Web interface edit records:
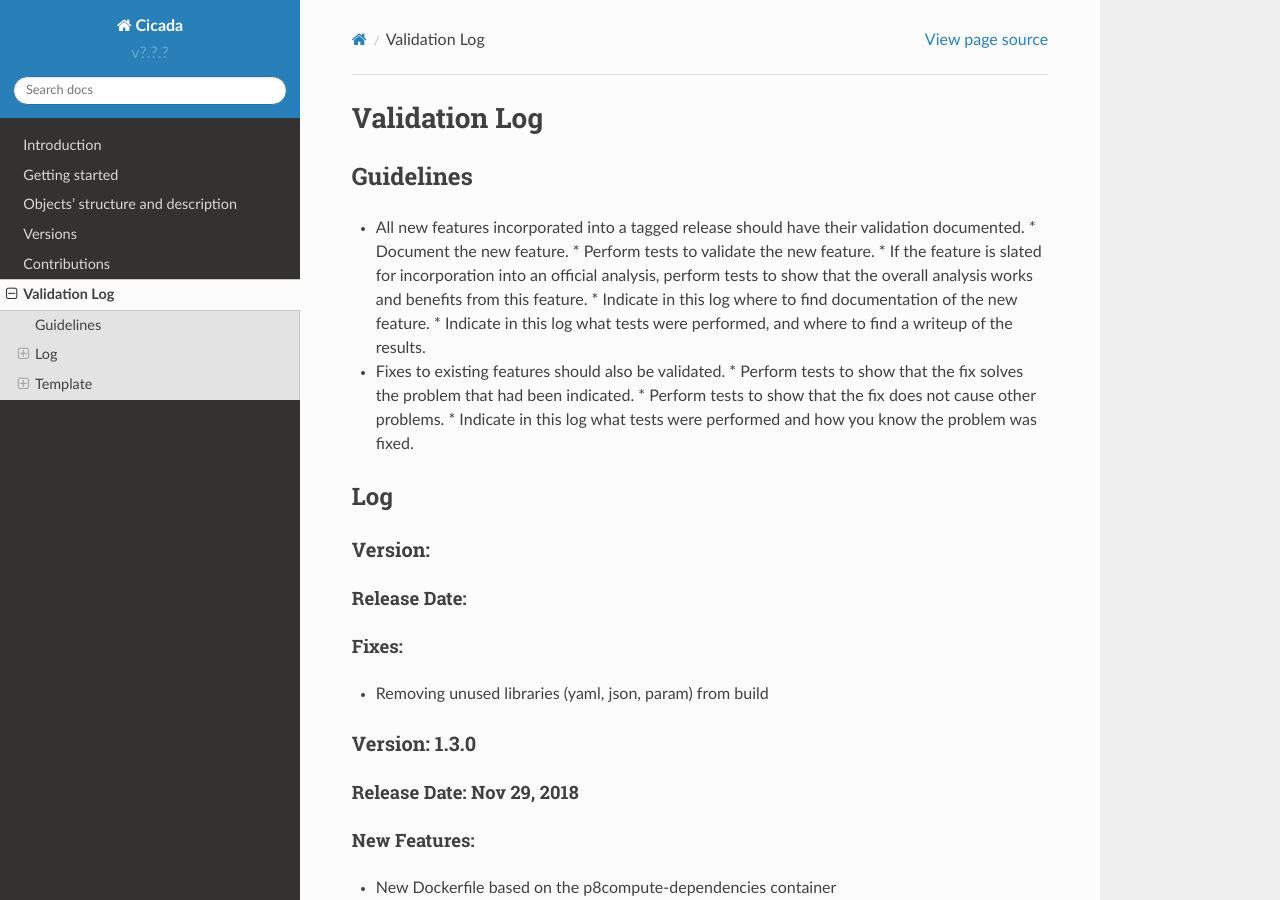
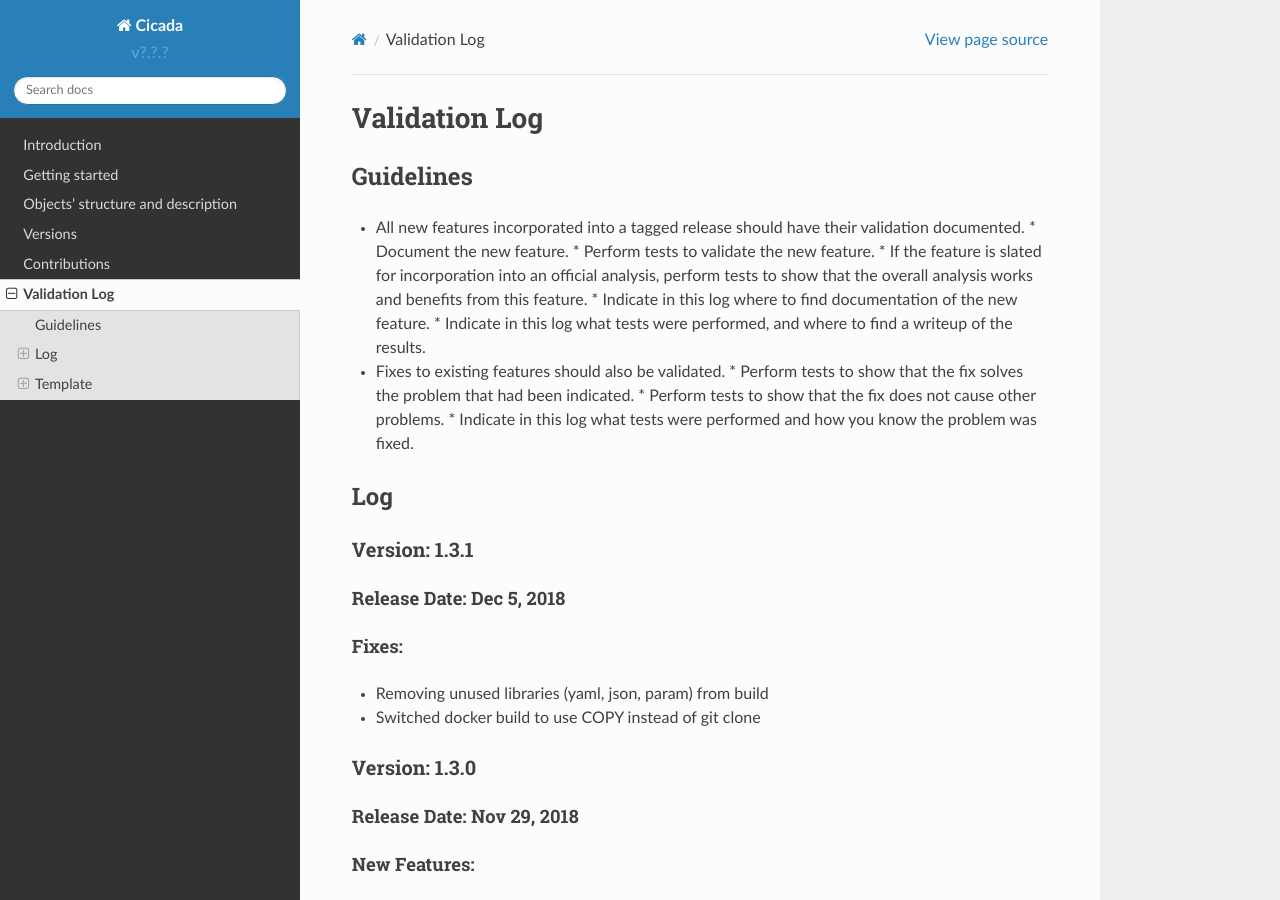
Before and after one commit to project8/cicada, a Sphinx documentation site: the page built from Documentation/ValidationLog.rst, in a window 1280 px wide and 900 px high. Built offline with Sphinx 7.4.7 and the Read the Docs theme 2.0.0, drawn with Linux system fonts in a browser that asks for light colours.

Commit message:
Bumped the version to 1.3.1 and updated the validation log

```diff
--- a/CMakeLists.txt
+++ b/CMakeLists.txt
@@ -10,7 +10,7 @@ cmake_minimum_required (VERSION 3.1)
 #########
 
 cmake_policy( SET CMP0048 NEW ) # version in project()
-project( Cicada VERSION 1.3.0 )
+project( Cicada VERSION 1.3.1 )
 
 list( APPEND CMAKE_MODULE_PATH ${PROJECT_SOURCE_DIR}/Scarab/cmake )
 include( PackageBuilder )
--- a/Documentation/ValidationLog.rst
+++ b/Documentation/ValidationLog.rst
@@ -18,15 +18,17 @@ Guidelines
 Log
 ---
 
-Version:
+Version: 1.3.1
 ~~~~~~~~~~~~~~
 
-Release Date:
+Release Date: Dec 5, 2018
 '''''''''''''''''''''''''''''
+
 Fixes:
 '''''''''''''
 
 * Removing unused libraries (yaml, json, param) from build
+* Switched docker build to use COPY instead of git clone
 
 
 Version: 1.3.0
```
Also changed, not shown: 1 other file.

- [Work item]
Work through the records above. Copy every line with the string "ValidationLog".

- [Reply to the task]
Before and after one commit to project8/cicada, a Sphinx documentation site: the page built from Documentation/ValidationLog.rst, in a window 1280 px wide and 900 px high. Built offline with Sphinx 7.4.7 and the Read the Docs theme 2.0.0, drawn with Linux system fonts in a browser that asks for light colours.
--- a/Documentation/ValidationLog.rst
+++ b/Documentation/ValidationLog.rst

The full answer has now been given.